The following is reprinted with permission, originally published at on Offbeatoregon.com By Finn J. John — Sept. 16, 2009
Most Oregonians have at least heard of the 1996 flood. It was something to see, and for folks in places like Keizer and the Mohawk Valley north of Springfield, it was devastating.
Before that, many longtime Oregonians remember the Christmas flood that made history in ’64. And really longtime Oregonians may remember the last one before that — the 1948 monster that swept away the town of Vanport, on the Columbia north of Portland proper.
But those “modern” floods share an interesting characteristic … they happened after flood-control dams had been built to tame this crazy Willamette River Valley. Places like Foster and Green Peter, Detroit Lake, Leaburg Lake, Dexter and Cottage Grove reservoirs — they weren’t built to give you a place to fish. They were built to keep your house from floating away.
Flood control plan: Just deal with it
Before the dams were in, the Willamette could be a rough neighbor. The very birthplace of the state — the town of Champoeg, at which citizens voted in 1843 to form a territorial government — washed away, all but one house, in 1861.
Since then, the biggest flood on record has been the one that poured out over the river banks in 1894, and kept much of the Willamette Valley under water for weeks.
Down at the north end of the river, where it flows into the Columbia, the fast-growing town of Portland had learned to live with the seasonally rising water, with classic Oregon rough-and-ready style. When the river levels rose, storekeepers stacked piles of bricks on the plank sidewalks in front of their establishments to prevent them from floating away and built quick-and-dirty bridges to help pedestrians get from shop to shop without getting soaked (any more than usual, that is).
Floating saloon, boat races, steelhead fishing in Old Town
Even in the biggest flood, in 1894, no one seems to have considered closing for business until the floodwaters receded. A downtown Portland hotel built a temporary false floor in its lobby, so guests could keep their feet dry. The cook at the Bureau Saloon brought a rowboat into the kitchen and stood in it while he worked. The Meier & Frank department store built raised walkways for shoppers– and shoppers came, many by boat. Erickson’s Saloon downtown — known at the time for having the world’s longest bar, a monster counter longer than two end-to-end football fields — moved onto a houseboat, which the owner anchored in the middle of the canal formerly known as Burnside Street.
Sullivan reports in his book that more than 1,500 boats crowded through the town’s streets and some folks in Chinatown staged an eight-block boat race downtown.

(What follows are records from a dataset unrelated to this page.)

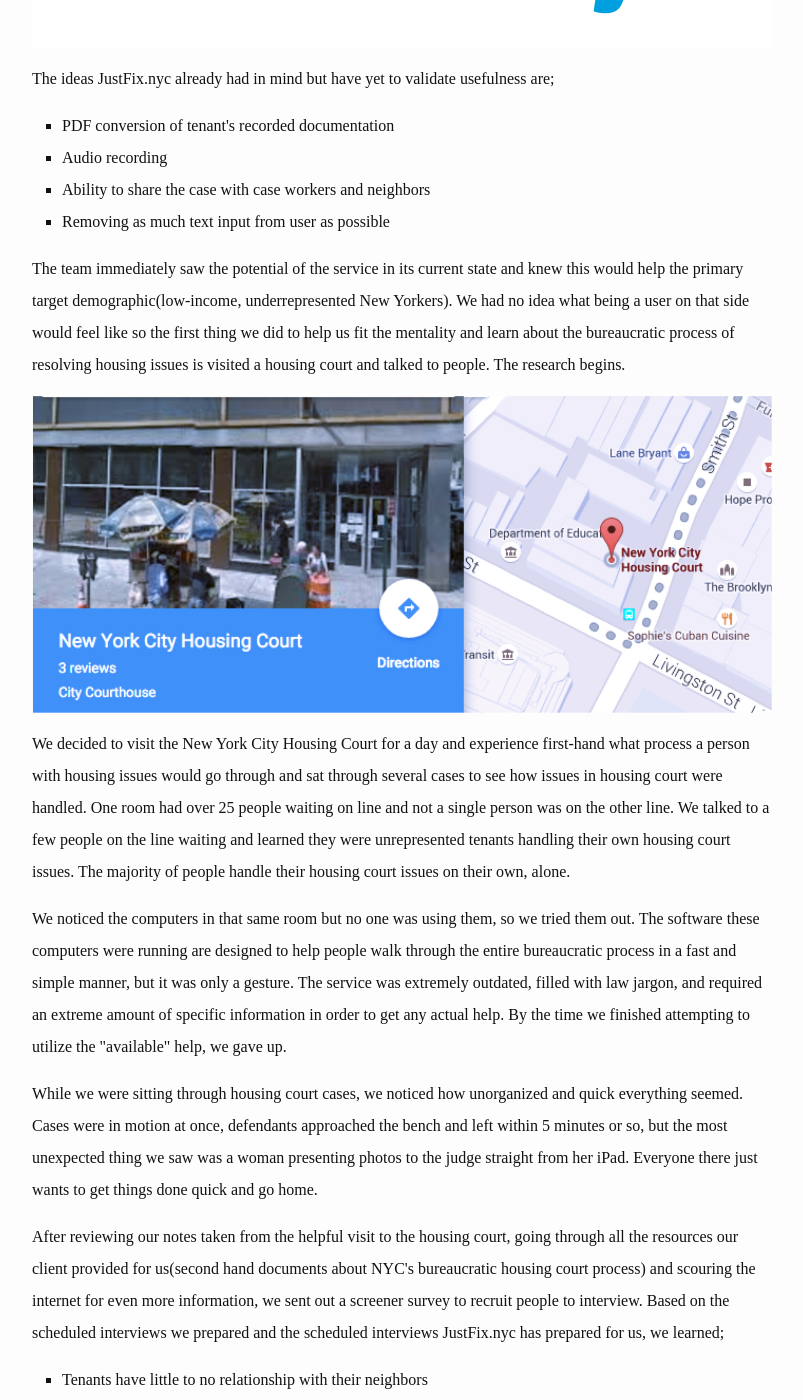
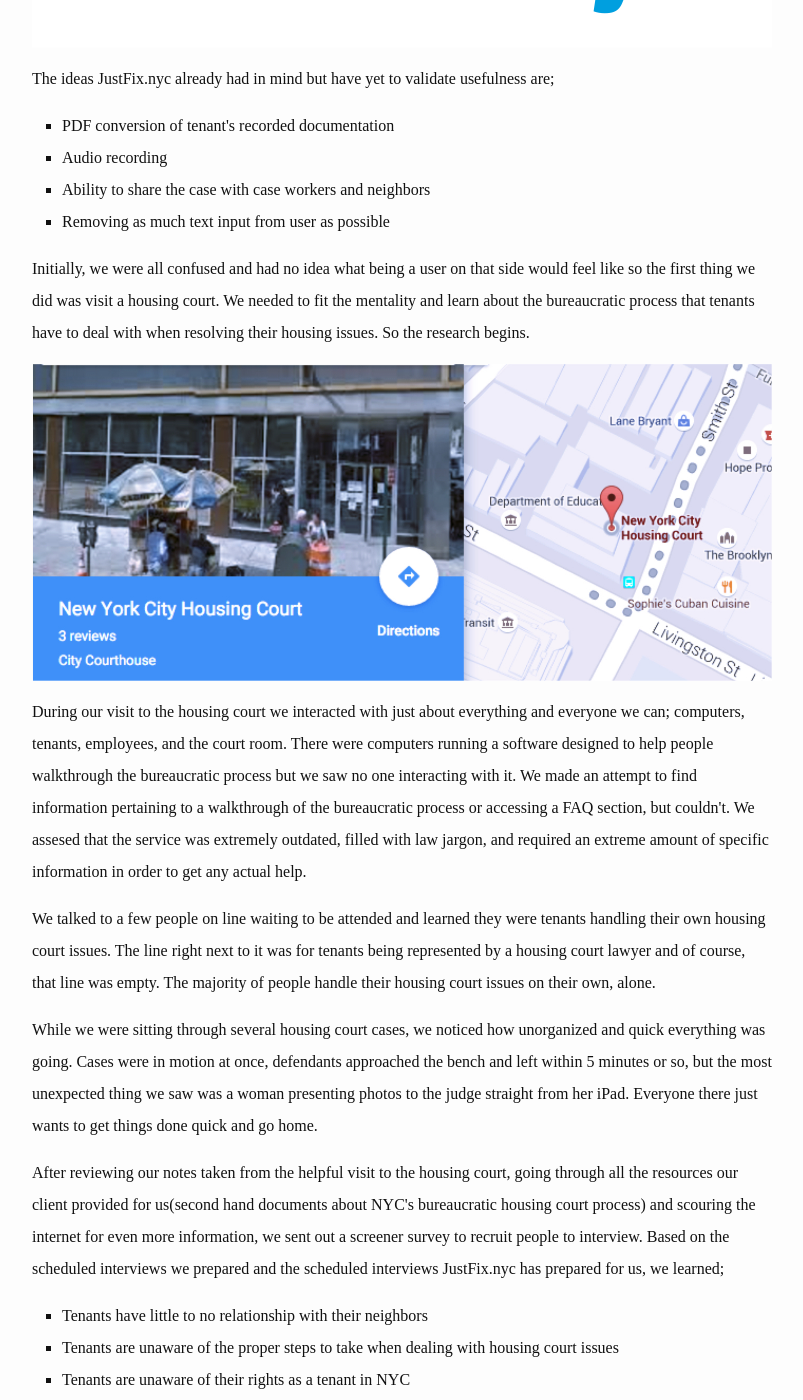
Before and after one commit to JamesCalle/jamescalle.github.io, a Jekyll site: the page built from JustFixnyc.md, in a window 1280 px wide and 1400 px high, scrolled down 461 px. Shown: the whole window, without its empty margins (238-1041 px from the left). Built offline with Jekyll 4.4.1, drawn with Linux system fonts in a browser that asks for light colours; nearby versions of some CDN libraries; some of the changed text lies outside the part shown.

Commit message:
Update JustFixnyc.md
Spellchecks

```diff
--- a/JustFixnyc.md
+++ b/JustFixnyc.md
@@ -24,15 +24,15 @@
 <li>Removing as much text input from user as possible</li>
 </ul>
 <p>
-The team immediately saw the potential of the service in its current state and knew this would help the primary target demographic(low-income, underrepresented New Yorkers). We had no idea what being a user on that side would feel like so the first thing we did to help us fit the mentality and learn about the bureaucratic process of resolving housing issues is visited a housing court and talked to people. The research begins.
+Initially, we were all confused and had no idea what being a user on that side would feel like so the first thing we did was visit a housing court. We needed to fit the mentality and learn about the bureaucratic process that tenants have to deal with when resolving their housing issues. So the research begins.
 <p>
 <img src="/assets/img/pageimages/jfnhc.jpg" alt="New York City Housing Court">
 <p>
-We decided to visit the New York City Housing Court for a day and experience first-hand what process a person with housing issues would go through and sat through several cases to see how issues in housing court were handled. One room had over 25 people waiting on line and not a single person was on the other line. We talked to a few people on the line waiting and learned they were unrepresented tenants handling their own housing court issues. The majority of people handle their housing court issues on their own, alone.
+During our visit to the housing court we interacted with just about everything and everyone we can; computers, tenants, employees, and the court room. There were computers running a software designed to help people walkthrough the bureaucratic process but we saw no one interacting with it. We made an attempt to find information pertaining to a walkthrough of the bureaucratic process or accessing a FAQ section, but couldn't. We assesed that the service was extremely outdated, filled with law jargon, and required an extreme amount of specific information in order to get any actual help.
 <p>
-We noticed the computers in that same room but no one was using them, so we tried them out. The software these computers were running are designed to help people walk through the entire bureaucratic process in a fast and simple manner, but it was only a gesture. The service was extremely outdated, filled with law jargon, and required an extreme amount of specific information in order to get any actual help. By the time we finished attempting to utilize the "available" help, we gave up.
+We talked to a few people on line waiting to be attended and learned they were tenants handling their own housing court issues. The line right next to it was for tenants being represented by a housing court lawyer and of course, that line was empty. The majority of people handle their housing court issues on their own, alone.
 <p>
-While we were sitting through housing court cases, we noticed how unorganized and quick everything seemed. Cases were in motion at once, defendants approached the bench and left within 5 minutes or so, but the most unexpected thing we saw was a woman presenting photos to the judge straight from her iPad. Everyone there just wants to get things done quick and go home.
+While we were sitting through several housing court cases, we noticed how unorganized and quick everything was going. Cases were in motion at once, defendants approached the bench and left within 5 minutes or so, but the most unexpected thing we saw was a woman presenting photos to the judge straight from her iPad. Everyone there just wants to get things done quick and go home.
 <p>
 After reviewing our notes taken from the helpful visit to the housing court, going through all the resources our client provided for us(second hand documents about NYC's bureaucratic housing court process) and scouring the internet for even more information, we sent out a screener survey to recruit people to interview. Based on the scheduled interviews we prepared and the scheduled interviews JustFix.nyc has prepared for us, we learned;
 
@@ -78,13 +78,13 @@
 <li>Misunderstanding of several cards in "To-Do" tab</li>
 </ul>
 <p>
-When people found the Tenant Rights page their interest peeked, were surprisingly really delighted, and questioned why it wasn't apparant. It was very well received so making it more apparant for the next prototype was a must. We made the Tenant Rights page accessible from the landing page.
+When people found the Tenant Rights page, their interest peeked, were surprisingly really delighted, and questioned why it wasn't apparant. It was very well received so making it more apparant for the next prototype was a must. We made the Tenant Rights page accessible from the landing page.
 <p>
 The community tab wasn't very well received. People laid eyes on "community" and were turned off. But after they explored the tab they saw the potential it holds. In a service that holds important information, people did not want to engage in any sort of community so the tab was renamed to "My Building".
 <p>
-Every card in "To-Do" has a title and a detailed explanation of what they meant but users were still confused, a card labelled "Call Hotline" emitted the most confusion. We clarified the meaning of a few cards by renaming their title.
+Every card in "To-Do" has a title and a detailed explanation of what they meant but users were still confused, a card labelled "Call Hotline" elicited the most confusion. We clarified the meaning of a few cards by renaming them.
 <p>
-While testing prototype 2.0, not many new issues were brought up. The one new issue that made users feel uncomfortable pertained to privacy issues. People were unsure if hitting the "Share Case" button would automatically share their entire case to their neighbors or if it let them select the cases they want to share. Prototype 2.0 is actually the latter, but when it comes to sharing sensitive information we wanted to eliminate as much hesitation as possible so we changed the flow. We made the option to select the cases you'd like to share immediately visible first, and then enabled users to share what they have selected with a button clearly indicating that the selected content is being shared with users.
+While testing prototype 2.0, not many new issues were brought up. The one new issue that made users feel uncomfortable pertained to privacy issues. People were unsure if hitting the "Share Case" button would automatically share their entire case to their neighbors or if it let them select the cases they want to share. People were hesitant when dealing with sharing sensitive information and we wanted to eliminate as much hesitation as possible so we changed the flow. We made the option to select the cases you'd like to share immediately visible first, and then enabled users to share what they have selected with a button clearly indicating that the selected content is being shared with users.
 <p>
 <center>
 <a href="https://projects.invisionapp.com/share/KT4WXOUJR#/screens/115062107" target="_blank"><img src="/assets/img/pageimages/justfixnycpss.jpg" alt="Click for Interactable Prototype"></a>
```
Also changed, not shown: other parts of JustFixnyc.md (+2 -2 lines).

In the 1894 flood, one lucky angler found a very special fishing spot: The Union Station train depot downtown. This fisherman managed to bag a 15-pound steelhead trout inside the station.
You can still see high-water marks on an old stone building at 133 Second Ave. — a five-foot-high line made in 1894 and a two-foot high mark made in the 1948 flood, the one that washed away Vanport. Sadly, the original marks on the building have been washed away in some ill-thought-out beautification project, and replaced with a pair of placards that show the water levels with arrows.
Dams and seawall have kept Portland dry … so far
But without the valley’s dams, and the 32 1/2-foot seawall built along the Portland waterfront in the 1920s, there would likely be many more.
Most likely, ’64 and ’96 would have been among them. Despite the best efforts of flood-control dams, both brought river levels within inches of pouring over the seawall into downtown.
According to the city of Portland, the flood in 1894 reached 37 feet; the ’48 flood, 33 1/2 feet; the ’64 flood, 30 1/2; and the ’96 flood, 31 3/4.
(Sources: Sullivan, William. Hiking Oregon’s History. Eugene: Navillus, 2006; Dresbeck, Rachel. Insider’s Guide to Portland, Ore. Guilford, CT: Globe Pequot, 2007; www.portlandwaterfront.org; www.pdxhistory.com)